[Collection entries]

☆ ☆ ☆

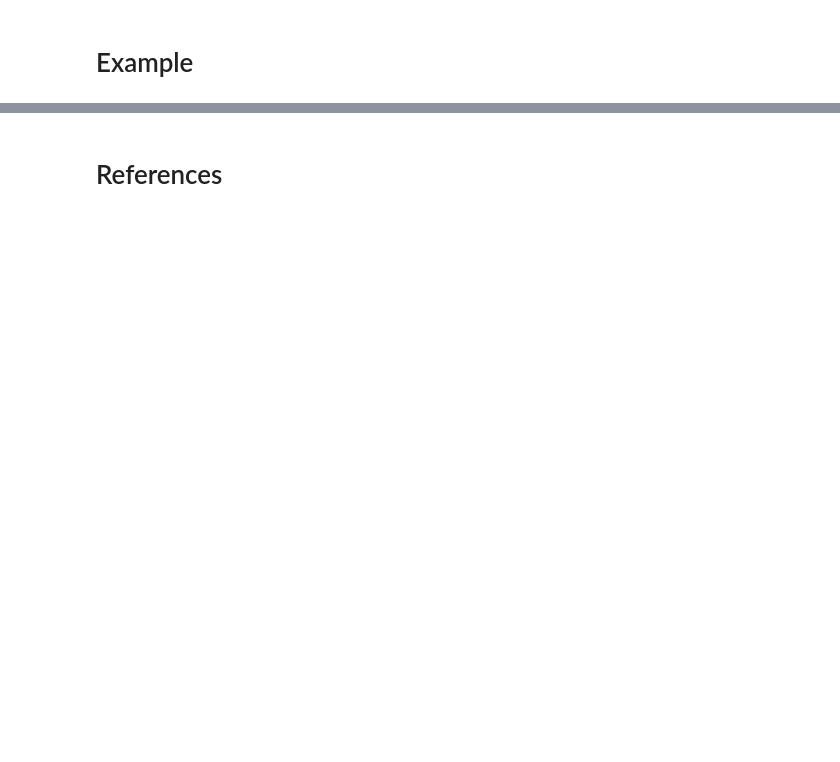
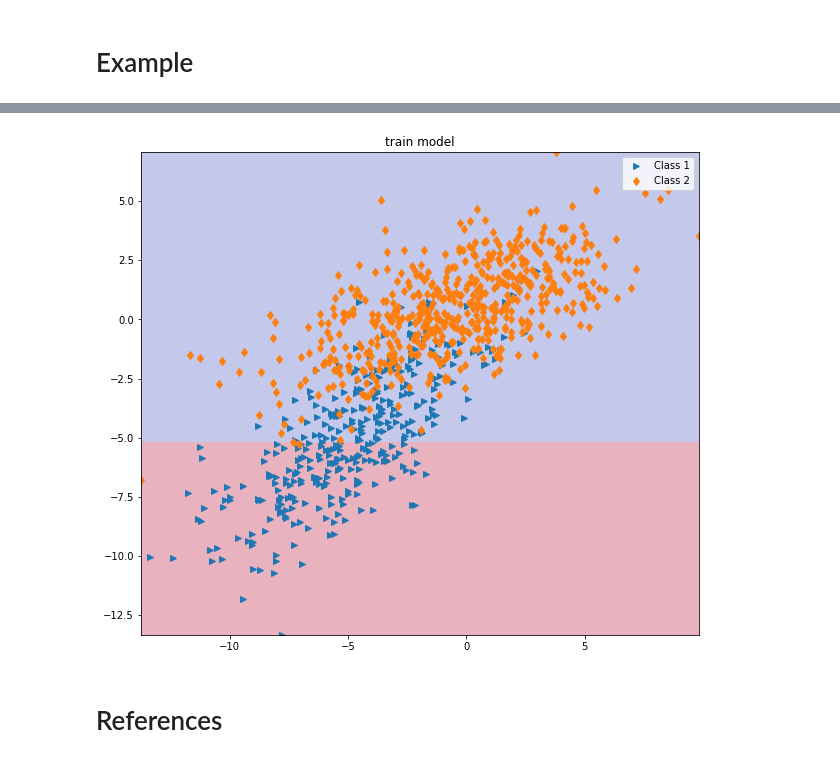
Before and after one commit to racousin/algorithms_basics_python, a Jupyter notebook: binary_classification/adaboost_classifier.ipynb, the cells around one changed output, grey strips where cells are left out. Saved outputs shown, nothing was run; the diff lists cells and outputs as text; code cells hidden in the pictures; blank space fills up the shorter version.

```diff
--- a/binary_classification/adaboost_classifier.ipynb
+++ b/binary_classification/adaboost_classifier.ipynb
@@ -142,6 +139,26 @@ def plot_border(clf, data=None, num=500, label=None,ax=plt):
     ind = np.where((z-zmin)/(zmax-zmin) < 0.001)
     ind_sort = np.argsort(y[ind])
     ax.plot(x[ind][ind_sort], y[ind][ind_sort], label=label, linewidth=2)
+# %%
+from matplotlib import cm
+
+def map_regions(clf, data=None, num=50, ax = plt):
+    """
+        Map the regions f(x)=1…K of the classifier clf within the same range as the one
+        of the data.
+        Input:
+            clf: classifier with a method predict
+            data: input data (X)
+            num: discretization parameter
+    """
+    xmin, ymin = data.min(axis=0)
+    xmax, ymax = data.max(axis=0)
+    x, y = np.meshgrid(np.linspace(xmin, xmax, num), np.linspace(ymin, ymax))
+    z = clf.predict(np.c_[x.ravel(), y.ravel()]).reshape(x.shape)
+    zmin, zmax = z.min(), z.max()
+    ax.imshow(z, origin='lower', interpolation="nearest",
+               extent=[xmin, xmax, ymin, ymax], cmap=cm.coolwarm,
+              alpha=0.3)
 # %%
 def get_metrics(clf,X,Y):
     """
@@ -195,3 +212,7 @@ X_train = data[:int(n *0.9),0:p]
 Y_train = data[:int(n *0.9),p]
 X_test = data[int(n *0.9):,0:p]
 Y_test = data[int(n *0.9):,p]
+# %%
+#compute model
+ada = AdaBoost(T=4)
+ada.fit(X_train, Y_train)
@@ -198,10 +227,13 @@ Y_test = data[int(n *0.9):,p]
 # %%
 #plot train
 fig, ax = plt.subplots(figsize=(10,10))
 plot_2dX_Y(X_train, Y_train,ax)
-plot_border(ada, X_train,ax = ax,label='mine')
+#plot_border(ada, X_train,ax = ax,label='mine')
+map_regions(ada, X_train,ax = ax)
 ax.set_title('train model')
 ax.legend(loc="best");
+# %% [output]
+[figure, added]
 # %%
 #metrics train
 get_metrics(lr, X_train, Y_train)
```
Also changed, not shown: parts of 3 cells of this notebook.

☆ ☆ ☆

§ WHAT YOU NEED TO DO: Using the records above, find and show each line with the string "data".

§ SOLUTION BELOW:
@@ -142,6 +139,26 @@ def plot_border(clf, data=None, num=500, label=None,ax=plt):
+def map_regions(clf, data=None, num=50, ax = plt):
+        of the data.
+            data: input data (X)
+    xmin, ymin = data.min(axis=0)
+    xmax, ymax = data.max(axis=0)
@@ -195,3 +212,7 @@ X_train = data[:int(n *0.9),0:p]
 Y_train = data[:int(n *0.9),p]
 X_test = data[int(n *0.9):,0:p]
 Y_test = data[int(n *0.9):,p]
@@ -198,10 +227,13 @@ Y_test = data[int(n *0.9):,p]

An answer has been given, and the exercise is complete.